What is the number of lines in these records with "uration" in them? Answer with that number only.

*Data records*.
= = = =

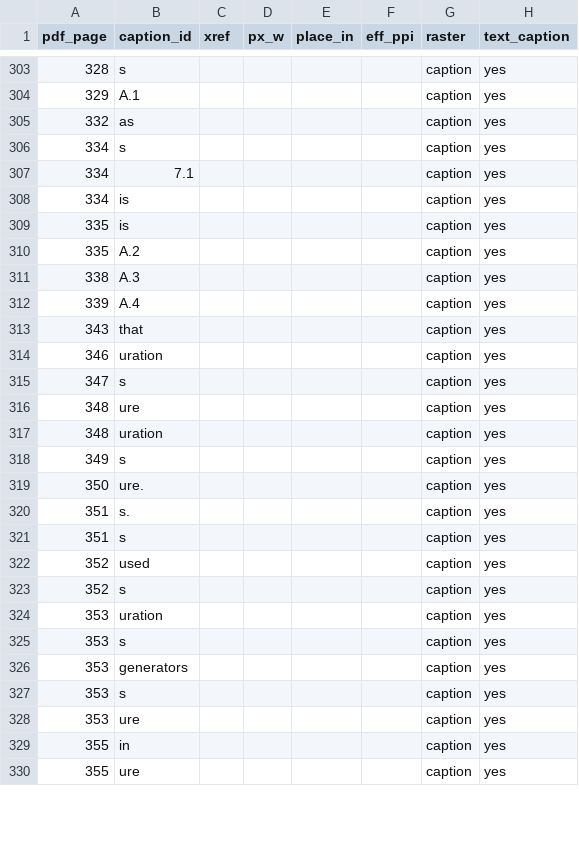
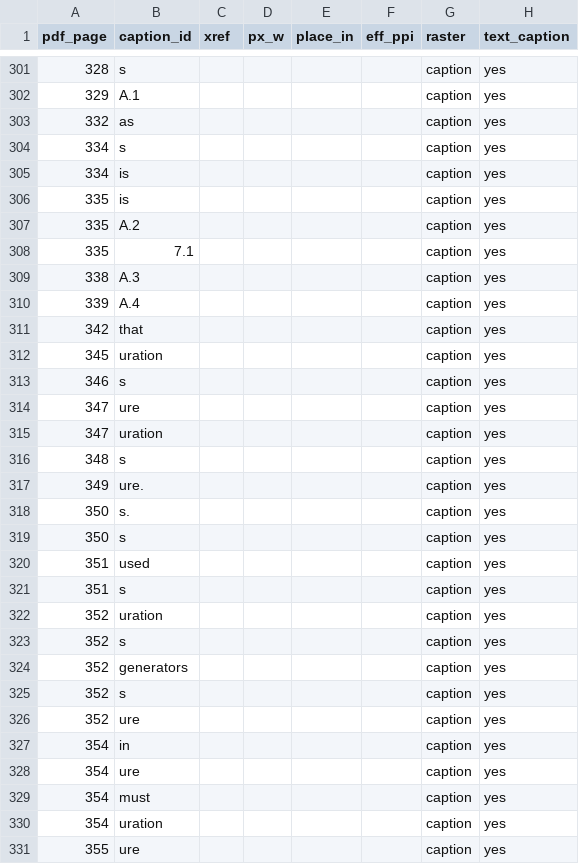
Before and after one commit to zhiqitao/from-token-to-fleet, a CSV file: review/publication_qa/figure_ledger_auto.csv, drawn as a sheet; only a part is shown, gaps mark what is left out; the diff covers the shown part only.

Commit message:
Loop3: rebuild from all Loop-3 fixes (359pp, Type3 0, tagged, 0 tofu, 0 XNAME, 0 out-of-page, 0 <300ppi, 48/48 checks) + figure binding/heading keep-with-next pipe fixes

```diff
--- a/review/publication_qa/figure_ledger_auto.csv
+++ b/review/publication_qa/figure_ledger_auto.csv
@@ -306,3 +304,2 @@ pdf_page,caption_id,xref,px_w,place_in,eff_ppi,raster,text_caption
 334,s,,,,,caption,yes
-334,7.1,,,,,caption,yes
 334,is,,,,,caption,yes
@@ -310,21 +307,25 @@ pdf_page,caption_id,xref,px_w,place_in,eff_ppi,raster,text_caption
 335,A.2,,,,,caption,yes
+335,7.1,,,,,caption,yes
 338,A.3,,,,,caption,yes
 339,A.4,,,,,caption,yes
-343,that,,,,,caption,yes
-346,uration,,,,,caption,yes
-347,s,,,,,caption,yes
-348,ure,,,,,caption,yes
-348,uration,,,,,caption,yes
-349,s,,,,,caption,yes
-350,ure.,,,,,caption,yes
-351,s.,,,,,caption,yes
+342,that,,,,,caption,yes
+345,uration,,,,,caption,yes
+346,s,,,,,caption,yes
+347,ure,,,,,caption,yes
+347,uration,,,,,caption,yes
+348,s,,,,,caption,yes
+349,ure.,,,,,caption,yes
+350,s.,,,,,caption,yes
+350,s,,,,,caption,yes
+351,used,,,,,caption,yes
 351,s,,,,,caption,yes
-352,used,,,,,caption,yes
+352,uration,,,,,caption,yes
 352,s,,,,,caption,yes
-353,uration,,,,,caption,yes
-353,s,,,,,caption,yes
-353,generators,,,,,caption,yes
-353,s,,,,,caption,yes
-353,ure,,,,,caption,yes
-355,in,,,,,caption,yes
+352,generators,,,,,caption,yes
+352,s,,,,,caption,yes
+352,ure,,,,,caption,yes
+354,in,,,,,caption,yes
+354,ure,,,,,caption,yes
+354,must,,,,,caption,yes
+354,uration,,,,,caption,yes
 355,ure,,,,,caption,yes
```
Also changed, not shown: 5 added rows, 10 removed rows and 24 edited cells elsewhere in this file, review/publication_qa/page_ledger_auto.csv, 39 other files.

= = = =

*Result for this task*. 7